- **ASSIGNMENT**
Repeat all of the records word for word, but skip any picture.

- **Change listing data**
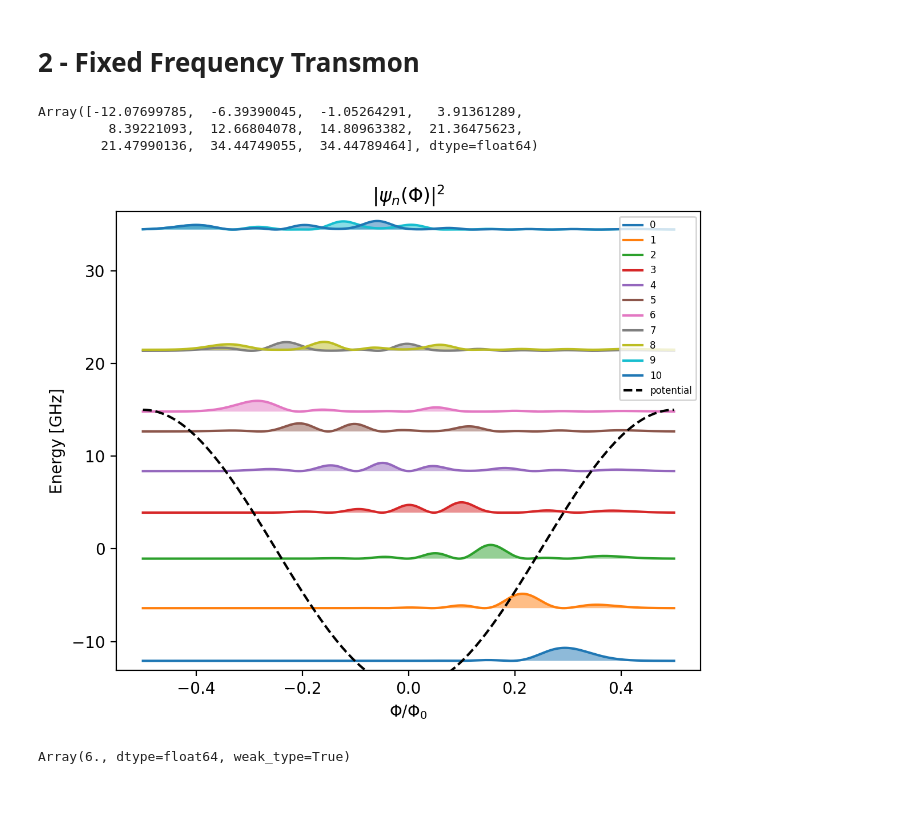
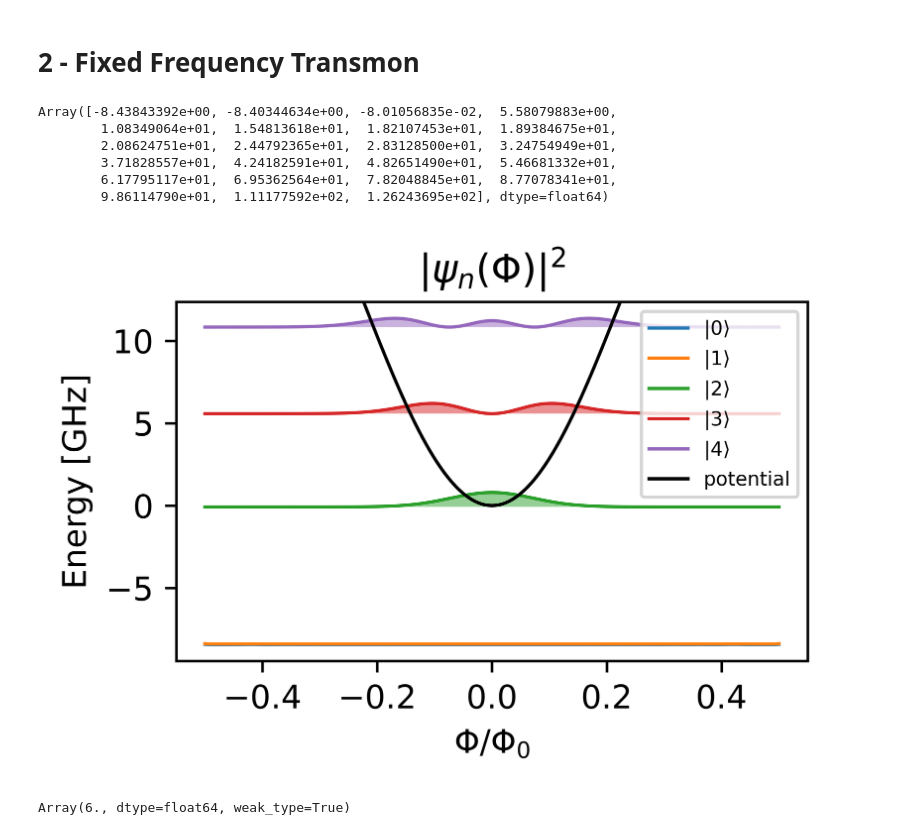
Before and after one commit to EQuS/qcsys, a Jupyter notebook: tutorials/2-transmon.ipynb, the cells around one changed output. Cells and saved outputs as stored; diff of their text form; code cells hidden in the pictures; blank space fills up the shorter version.

Commit message:
added truncated transmon

```diff
--- a/tutorials/2-transmon.ipynb
+++ b/tutorials/2-transmon.ipynb
@@ -21,20 +21,23 @@ qubit = qs.Transmon.create(
     23,
     {"Ec": Ec_q, "Ej": Ej_q},
     N_pre_diag=23,
-    basis=qs.BasisTypes.charge,
+    basis=qs.BasisTypes.fock,
+    hamiltonian=qs.HamiltonianTypes.truncated,
 )
-H = qubit.get_H_full()
 # %%
 qubit.eig_systems["vals"]
 # %% [output]
-Array([-12.07699785,  -6.39390045,  -1.05264291,   3.91361289,
-         8.39221093,  12.66804078,  14.80963382,  21.36475623,
-        21.47990136,  34.44749055,  34.44789464], dtype=float64)
+Array([-8.43843392e+00, -8.40344634e+00, -8.01056835e-02,  5.58079883e+00,
+        1.08349064e+01,  1.54813618e+01,  1.82107453e+01,  1.89384675e+01,
+        2.08624751e+01,  2.44792365e+01,  2.83128500e+01,  3.24754949e+01,
+        3.71828557e+01,  4.24182591e+01,  4.82651490e+01,  5.46681332e+01,
+        6.17795117e+01,  6.95362564e+01,  7.82048845e+01,  8.77078341e+01,
+        9.86114790e+01,  1.11177592e+02,  1.26243695e+02], dtype=float64)
 # %%
 phi_vals = jnp.linspace(-0.5,0.5,500)
-axs = qubit.plot_wavefunctions(phi_vals)
+axs = qubit.plot_wavefunctions(phi_vals, max_n = 5)
 # %% [output]
-[figure, old version]
+[figure, new version]
 # %%
 jnp.sqrt(8*0.3*15)
 # %% [output]
```
Also changed, not shown: 3 other files.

- **EXPECTED ANSWER**
Before and after one commit to EQuS/qcsys, a Jupyter notebook: tutorials/2-transmon.ipynb, the cells around one changed output. Cells and saved outputs as stored; diff of their text form; code cells hidden in the pictures; blank space fills up the shorter version.

Commit message:
added truncated transmon

```diff
--- a/tutorials/2-transmon.ipynb
+++ b/tutorials/2-transmon.ipynb
@@ -21,20 +21,23 @@ qubit = qs.Transmon.create(
     23,
     {"Ec": Ec_q, "Ej": Ej_q},
     N_pre_diag=23,
-    basis=qs.BasisTypes.charge,
+    basis=qs.BasisTypes.fock,
+    hamiltonian=qs.HamiltonianTypes.truncated,
 )
-H = qubit.get_H_full()
 # %%
 qubit.eig_systems["vals"]
 # %% [output]
-Array([-12.07699785,  -6.39390045,  -1.05264291,   3.91361289,
-         8.39221093,  12.66804078,  14.80963382,  21.36475623,
-        21.47990136,  34.44749055,  34.44789464], dtype=float64)
+Array([-8.43843392e+00, -8.40344634e+00, -8.01056835e-02,  5.58079883e+00,
+        1.08349064e+01,  1.54813618e+01,  1.82107453e+01,  1.89384675e+01,
+        2.08624751e+01,  2.44792365e+01,  2.83128500e+01,  3.24754949e+01,
+        3.71828557e+01,  4.24182591e+01,  4.82651490e+01,  5.46681332e+01,
+        6.17795117e+01,  6.95362564e+01,  7.82048845e+01,  8.77078341e+01,
+        9.86114790e+01,  1.11177592e+02,  1.26243695e+02], dtype=float64)
 # %%
 phi_vals = jnp.linspace(-0.5,0.5,500)
-axs = qubit.plot_wavefunctions(phi_vals)
+axs = qubit.plot_wavefunctions(phi_vals, max_n = 5)
 # %% [output]
-[figure, old version]
+[figure, new version]
 # %%
 jnp.sqrt(8*0.3*15)
 # %% [output]
```
Also changed, not shown: 3 other files.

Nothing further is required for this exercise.